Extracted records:
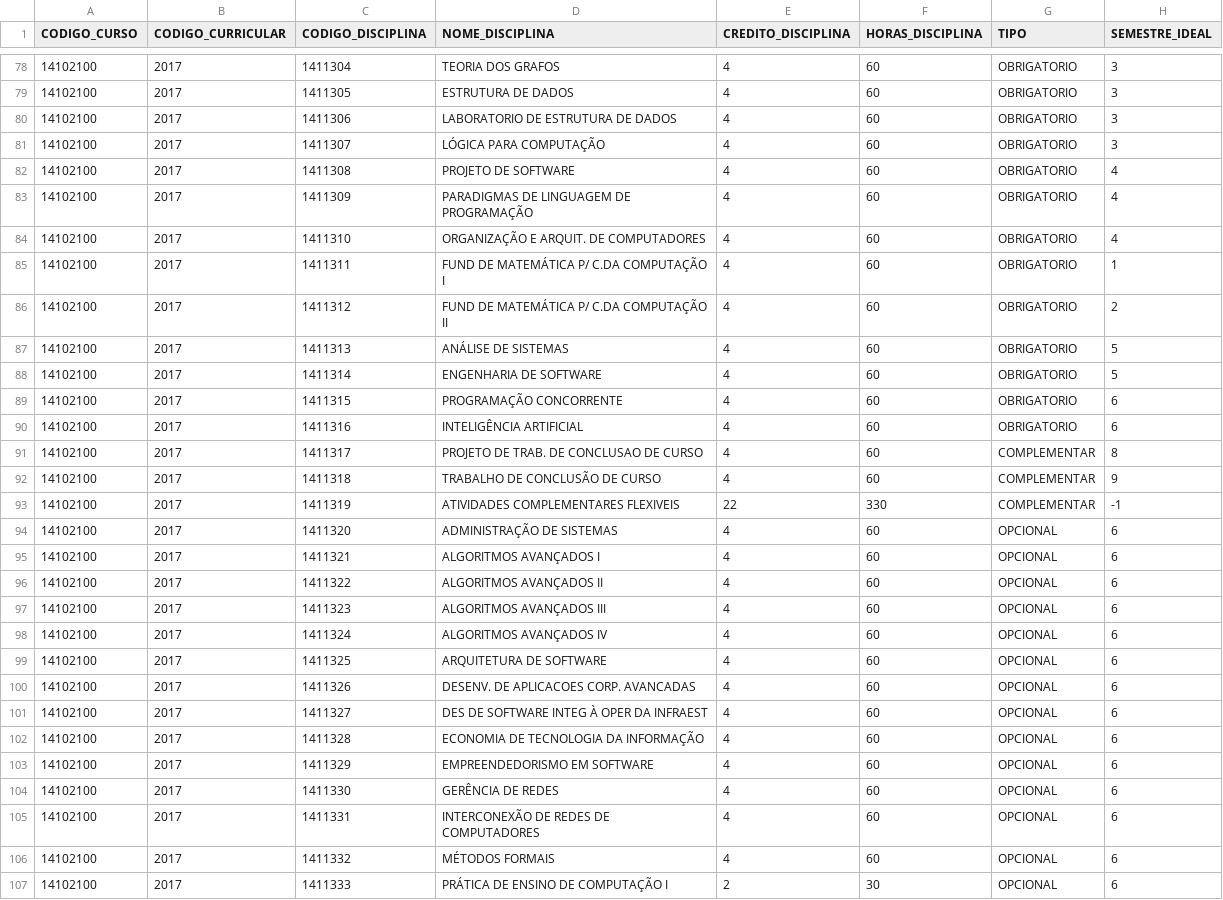
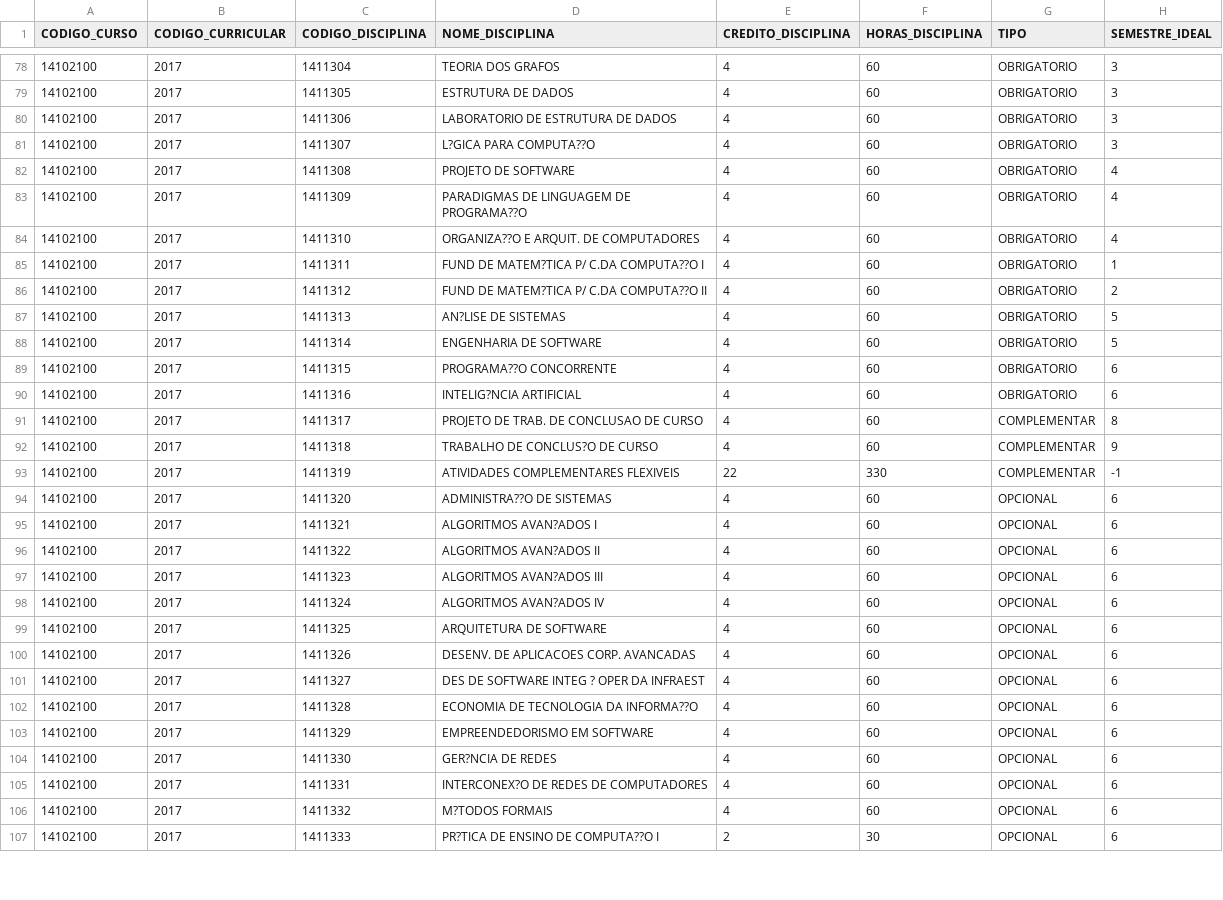
Before and after one commit to DiegoKazadi/ufcg-evasao-impacto-curriculo, a CSV file: Dados_Script_Usados/dados/disciplinas_2017.csv, drawn as a sheet; only a part is shown, gaps mark what is left out; the diff covers the shown part only; the diff names each change by its address in the sheet, - before the commit and + after, or states it on an @@ line.

```diff
--- a/Dados_Script_Usados/dados/disciplinas_2017.csv
+++ b/Dados_Script_Usados/dados/disciplinas_2017.csv
-D81 (NOME_DISCIPLINA): LÓGICA PARA COMPUTAÇÃO
+D81 (NOME_DISCIPLINA): L?GICA PARA COMPUTA??O
-D83 (NOME_DISCIPLINA): PARADIGMAS DE LINGUAGEM DE PROGRAMAÇÃO
+D83 (NOME_DISCIPLINA): PARADIGMAS DE LINGUAGEM DE PROGRAMA??O
-D84 (NOME_DISCIPLINA): ORGANIZAÇÃO E ARQUIT. DE COMPUTADORES
+D84 (NOME_DISCIPLINA): ORGANIZA??O E ARQUIT. DE COMPUTADORES
-D85 (NOME_DISCIPLINA): FUND DE MATEMÁTICA P/ C.DA COMPUTAÇÃO I
+D85 (NOME_DISCIPLINA): FUND DE MATEM?TICA P/ C.DA COMPUTA??O I
-D86 (NOME_DISCIPLINA): FUND DE MATEMÁTICA P/ C.DA COMPUTAÇÃO II
+D86 (NOME_DISCIPLINA): FUND DE MATEM?TICA P/ C.DA COMPUTA??O II
-D87 (NOME_DISCIPLINA): ANÁLISE DE SISTEMAS
+D87 (NOME_DISCIPLINA): AN?LISE DE SISTEMAS
-D89 (NOME_DISCIPLINA): PROGRAMAÇÃO CONCORRENTE
+D89 (NOME_DISCIPLINA): PROGRAMA??O CONCORRENTE
-D90 (NOME_DISCIPLINA): INTELIGÊNCIA ARTIFICIAL
+D90 (NOME_DISCIPLINA): INTELIG?NCIA ARTIFICIAL
-D92 (NOME_DISCIPLINA): TRABALHO DE CONCLUSÃO DE CURSO
+D92 (NOME_DISCIPLINA): TRABALHO DE CONCLUS?O DE CURSO
-D94 (NOME_DISCIPLINA): ADMINISTRAÇÃO DE SISTEMAS
+D94 (NOME_DISCIPLINA): ADMINISTRA??O DE SISTEMAS
-D95 (NOME_DISCIPLINA): ALGORITMOS AVANÇADOS I
+D95 (NOME_DISCIPLINA): ALGORITMOS AVAN?ADOS I
-D96 (NOME_DISCIPLINA): ALGORITMOS AVANÇADOS II
+D96 (NOME_DISCIPLINA): ALGORITMOS AVAN?ADOS II
-D97 (NOME_DISCIPLINA): ALGORITMOS AVANÇADOS III
+D97 (NOME_DISCIPLINA): ALGORITMOS AVAN?ADOS III
-D98 (NOME_DISCIPLINA): ALGORITMOS AVANÇADOS IV
+D98 (NOME_DISCIPLINA): ALGORITMOS AVAN?ADOS IV
-D101 (NOME_DISCIPLINA): DES DE SOFTWARE INTEG À OPER DA INFRAEST
+D101 (NOME_DISCIPLINA): DES DE SOFTWARE INTEG ? OPER DA INFRAEST
-D102 (NOME_DISCIPLINA): ECONOMIA DE TECNOLOGIA DA INFORMAÇÃO
+D102 (NOME_DISCIPLINA): ECONOMIA DE TECNOLOGIA DA INFORMA??O
-D104 (NOME_DISCIPLINA): GERÊNCIA DE REDES
+D104 (NOME_DISCIPLINA): GER?NCIA DE REDES
-D105 (NOME_DISCIPLINA): INTERCONEXÃO DE REDES DE COMPUTADORES
+D105 (NOME_DISCIPLINA): INTERCONEX?O DE REDES DE COMPUTADORES
-D106 (NOME_DISCIPLINA): MÉTODOS FORMAIS
+D106 (NOME_DISCIPLINA): M?TODOS FORMAIS
-D107 (NOME_DISCIPLINA): PRÁTICA DE ENSINO DE COMPUTAÇÃO I
+D107 (NOME_DISCIPLINA): PR?TICA DE ENSINO DE COMPUTA??O I
```
Also changed, not shown: 60 edited cells elsewhere in this file, Dados_Script_Usados/dados/disciplinas_1999.csv, 3 other files.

◆ **TO DO**
In the records, find every line that has the string "ALGORITMOS" and copy it.

◆ **RESPONSE TO THE TASK**
-D95 (NOME_DISCIPLINA): ALGORITMOS AVANÇADOS I
+D95 (NOME_DISCIPLINA): ALGORITMOS AVAN?ADOS I
-D96 (NOME_DISCIPLINA): ALGORITMOS AVANÇADOS II
+D96 (NOME_DISCIPLINA): ALGORITMOS AVAN?ADOS II
-D97 (NOME_DISCIPLINA): ALGORITMOS AVANÇADOS III
+D97 (NOME_DISCIPLINA): ALGORITMOS AVAN?ADOS III
-D98 (NOME_DISCIPLINA): ALGORITMOS AVANÇADOS IV
+D98 (NOME_DISCIPLINA): ALGORITMOS AVAN?ADOS IV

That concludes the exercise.